* [EXERCISE PROMPT]: All records, exactly as written, minus the pictures: copy them out.

* [Modification records]:
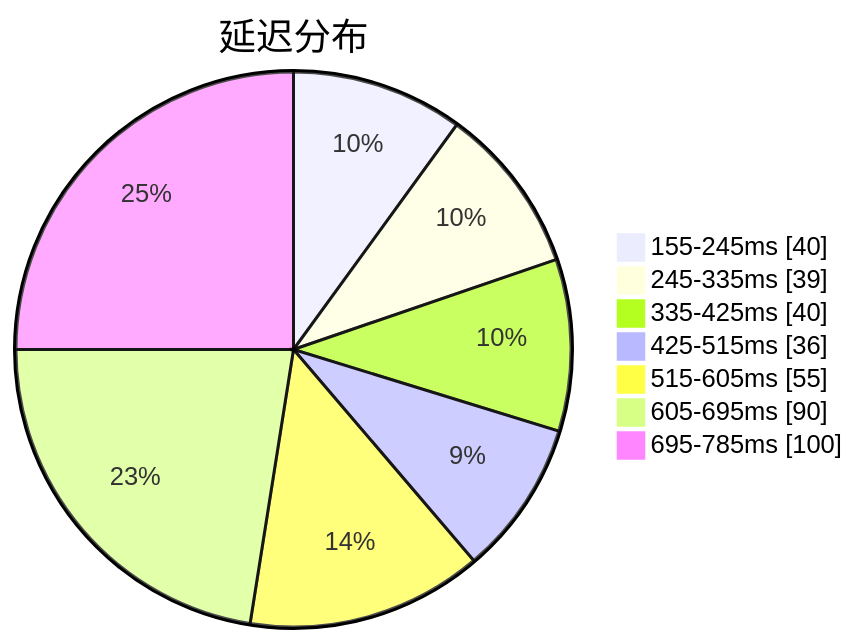
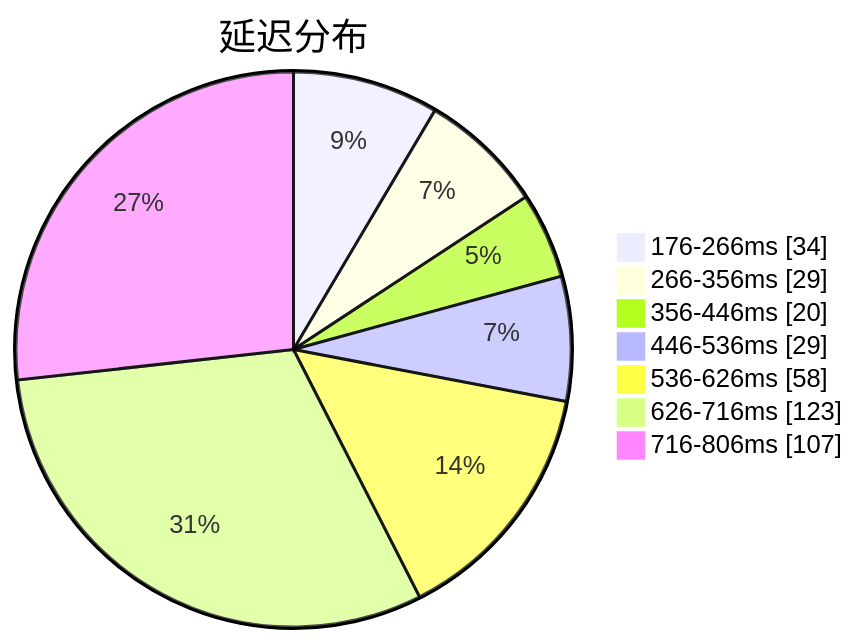
Before and after one commit to qjlxg/airport: the first of 3 diagrams in subs/statistics/tested_within.md, drawn with Mermaid. The commit also changed other lines of this file and 2 other files, not shown here.

````diff
--- a/subs/statistics/tested_within.md
+++ b/subs/statistics/tested_within.md
@@ -2,11 +2,11 @@
 ```mermaid
 pie showData
 title 延迟分布
-"155-245ms" : 40
-"245-335ms" : 39
-"335-425ms" : 40
-"425-515ms" : 36
-"515-605ms" : 55
-"605-695ms" : 90
-"695-785ms" : 100
+"176-266ms" : 34
+"266-356ms" : 29
+"356-446ms" : 20
+"446-536ms" : 29
+"536-626ms" : 58
+"626-716ms" : 123
+"716-806ms" : 107
 ```
````
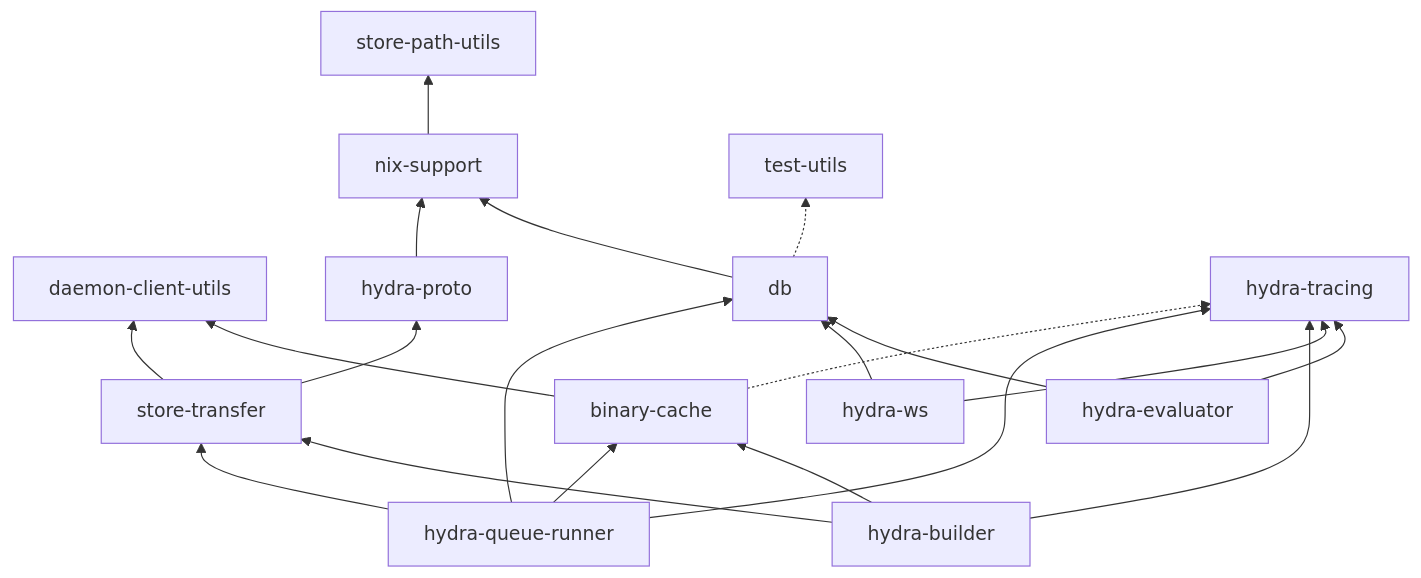
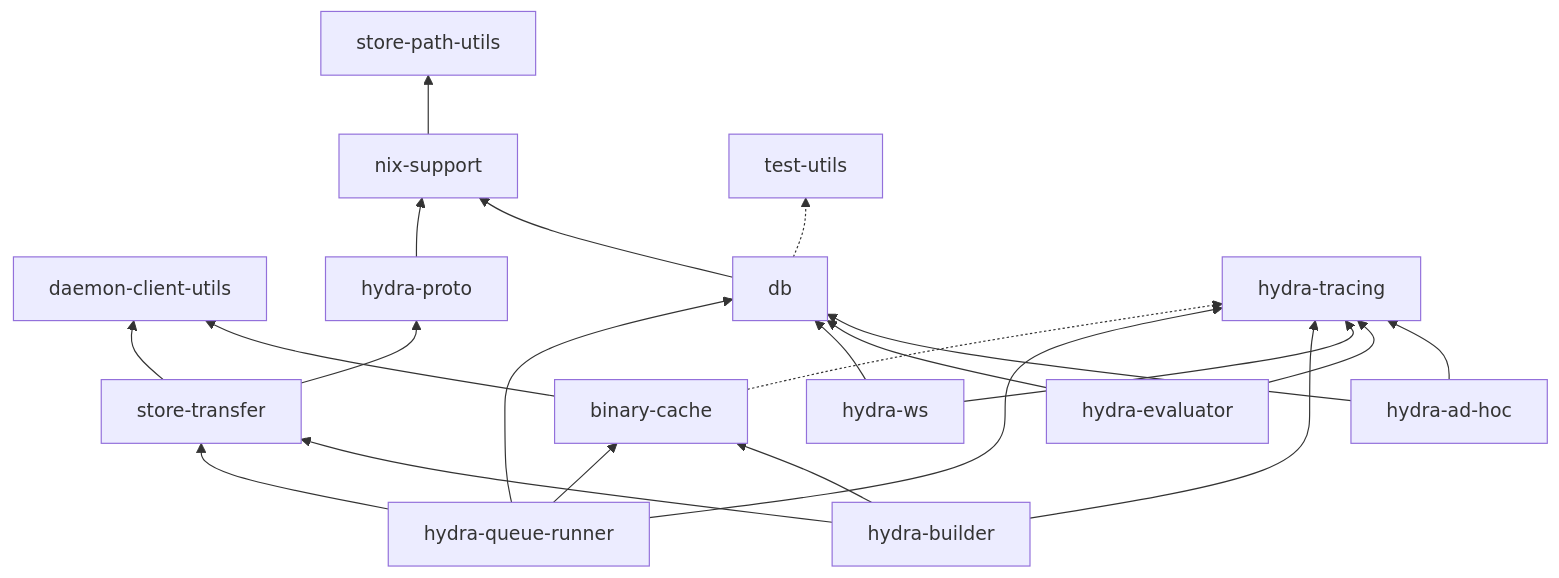
One commit to NixOS/hydra changed the diagram in subprojects/hydra-manual/src/architecture.md. Above: the diagram before and after it, drawn with Mermaid. The commit also changed other lines of this file and 28 other files, not shown here.

First line of the commit message:
`hydra-ad-hoc`: Hydra as one giant nix daemon (new, optional, experimental)

````diff
--- a/subprojects/hydra-manual/src/architecture.md
+++ b/subprojects/hydra-manual/src/architecture.md
@@ -66,22 +72,24 @@
 ```mermaid
 graph BT
     binary-cache --> daemon-client-utils
     nix-support --> store-path-utils
     db --> nix-support
     hydra-proto --> nix-support
+    hydra-ad-hoc --> db
+    hydra-ad-hoc --> hydra-tracing
     hydra-evaluator --> db
     hydra-evaluator --> hydra-tracing
     hydra-ws --> db
     hydra-ws --> hydra-tracing
     store-transfer --> daemon-client-utils
     store-transfer --> hydra-proto
     hydra-builder --> binary-cache
     hydra-builder --> hydra-tracing
     hydra-builder --> store-transfer
     hydra-queue-runner --> binary-cache
     hydra-queue-runner --> db
     hydra-queue-runner --> hydra-tracing
     hydra-queue-runner --> store-transfer
     binary-cache -.-> hydra-tracing
     db -.-> test-utils
 ```
````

* [FINAL ANSWER]:
Before and after one commit to qjlxg/airport: the first of 3 diagrams in subs/statistics/tested_within.md, drawn with Mermaid. The commit also changed other lines of this file and 2 other files, not shown here.

````diff
--- a/subs/statistics/tested_within.md
+++ b/subs/statistics/tested_within.md
@@ -2,11 +2,11 @@
 ```mermaid
 pie showData
 title 延迟分布
-"155-245ms" : 40
-"245-335ms" : 39
-"335-425ms" : 40
-"425-515ms" : 36
-"515-605ms" : 55
-"605-695ms" : 90
-"695-785ms" : 100
+"176-266ms" : 34
+"266-356ms" : 29
+"356-446ms" : 20
+"446-536ms" : 29
+"536-626ms" : 58
+"626-716ms" : 123
+"716-806ms" : 107
 ```
````
One commit to NixOS/hydra changed the diagram in subprojects/hydra-manual/src/architecture.md. Above: the diagram before and after it, drawn with Mermaid. The commit also changed other lines of this file and 28 other files, not shown here.

First line of the commit message:
`hydra-ad-hoc`: Hydra as one giant nix daemon (new, optional, experimental)

````diff
--- a/subprojects/hydra-manual/src/architecture.md
+++ b/subprojects/hydra-manual/src/architecture.md
@@ -66,22 +72,24 @@
 ```mermaid
 graph BT
     binary-cache --> daemon-client-utils
     nix-support --> store-path-utils
     db --> nix-support
     hydra-proto --> nix-support
+    hydra-ad-hoc --> db
+    hydra-ad-hoc --> hydra-tracing
     hydra-evaluator --> db
     hydra-evaluator --> hydra-tracing
     hydra-ws --> db
     hydra-ws --> hydra-tracing
     store-transfer --> daemon-client-utils
     store-transfer --> hydra-proto
     hydra-builder --> binary-cache
     hydra-builder --> hydra-tracing
     hydra-builder --> store-transfer
     hydra-queue-runner --> binary-cache
     hydra-queue-runner --> db
     hydra-queue-runner --> hydra-tracing
     hydra-queue-runner --> store-transfer
     binary-cache -.-> hydra-tracing
     db -.-> test-utils
 ```
````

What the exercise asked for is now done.